But it was great, we sit in the same dressing room where, like, Johnny Cash sat and Willie Nelson and all those guys. That was in itself something amazing - I was on the same space these guys stood on, ya know?
There's absolutely no comparisons to me or anyone else to Willie Mays. Willie Mays, he's the greatest baseball player of all time.
I had some great role models along the way. My on-field heroes were the great Ernie Banks, Billy Williams, and Willie Mays. I wanted to be like them on the field, and I am so damn proud to join them in the Hall of Fame.
Steve Earle had a mainstream career. Dwight Yoakam had a mainstream career. Willie Nelson did. But they always made good music, they always stuck to who they were. They weren't relying on radio like a lot of people are in Nashville.
I don't have a favorite song that I've written. But I do have a favorite song: 'Always on My Mind,' the Willie Nelson version. If I could sing it like he do, I would sing it every night. I like the story it tells.
I grew up listening to spiritual music, Blind Willie Johnson and folk.
Blind Willie Johnson is a pretty big vocal influence. He can be very harsh, like gargly, gruff vocals, but also just slip into some very delicate, vulnerable soft stuff. I like that combination.
Working with Waylon Jennings and Willie Nelson takes you up another level.
I'll say one of my all time favorite albums would have to be Willie Hutch, 'The Mack.'
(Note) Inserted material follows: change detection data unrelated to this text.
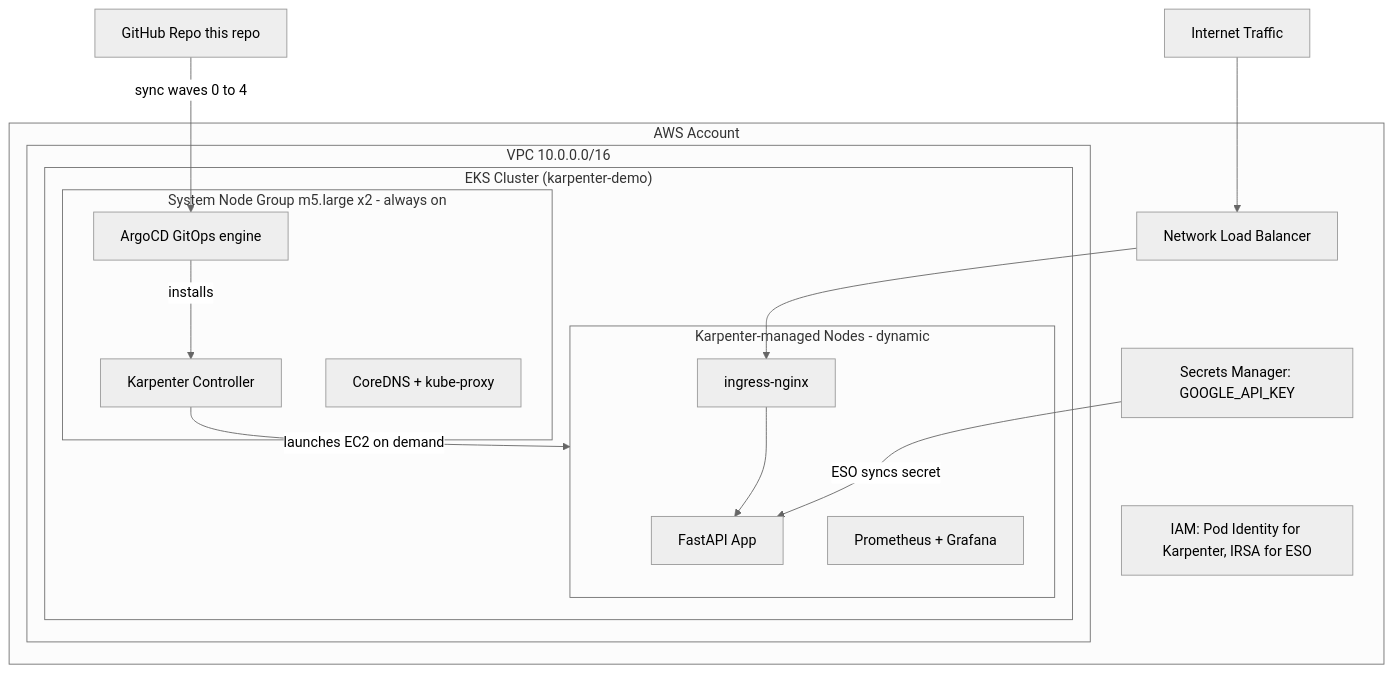
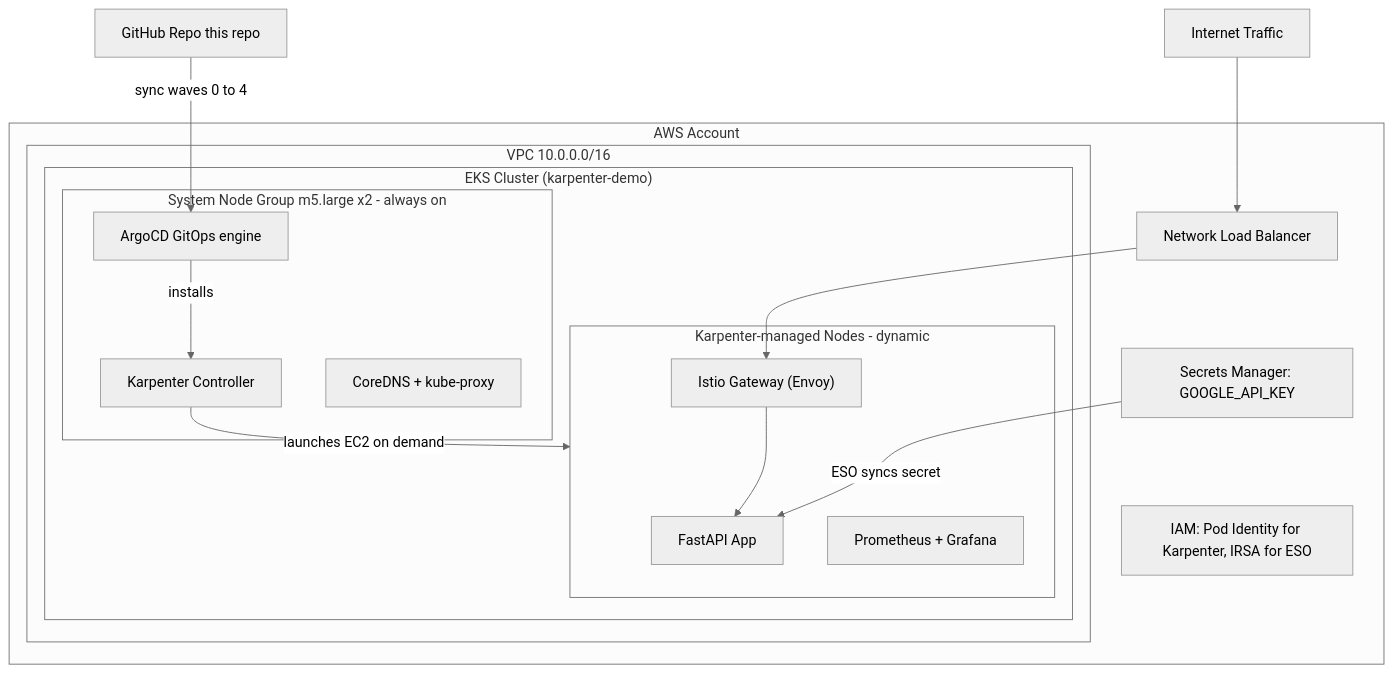
Before and after one commit to selvakumarperumal/karpenter_simple_example: the first of 2 diagrams in README.md, drawn with Mermaid (neutral theme). The commit also changed other lines of this file and 37 other files, not shown here.

````diff
--- a/README.md
+++ b/README.md
@@ -9,29 +9,29 @@
 ```mermaid
 graph TD
     subgraph AWS["AWS Account"]
         subgraph VPC["VPC 10.0.0.0/16"]
             subgraph EKS["EKS Cluster (karpenter-demo)"]
                 subgraph SYS["System Node Group m5.large x2 - always on"]
                     ARGOCD["ArgoCD GitOps engine"]
                     KARP["Karpenter Controller"]
                     COREDNS["CoreDNS + kube-proxy"]
                 end
                 subgraph APP["Karpenter-managed Nodes - dynamic"]
                     FASTAPI["FastAPI App"]
-                    NGINX["ingress-nginx"]
+                    GATEWAY["Istio Gateway (Envoy)"]
                     PROM["Prometheus + Grafana"]
                 end
             end
         end
         IAM["IAM: Pod Identity for Karpenter, IRSA for ESO"]
         SM["Secrets Manager: GOOGLE_API_KEY"]
         NLB["Network Load Balancer"]
     end
     GIT["GitHub Repo this repo"]
     USER["Internet Traffic"]
     GIT -->|sync waves 0 to 4| ARGOCD
     ARGOCD -->|installs| KARP
     KARP -->|launches EC2 on demand| APP
-    USER --> NLB --> NGINX --> FASTAPI
+    USER --> NLB --> GATEWAY --> FASTAPI
     SM -->|ESO syncs secret| FASTAPI
 ```
````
As much as I loved Jackie Robinson, Roy Campanella, Junior Gilliam, and Don Newcombe, I loved watching Willie Mays play more than all of them combined, even if he played for the 'bad guys!'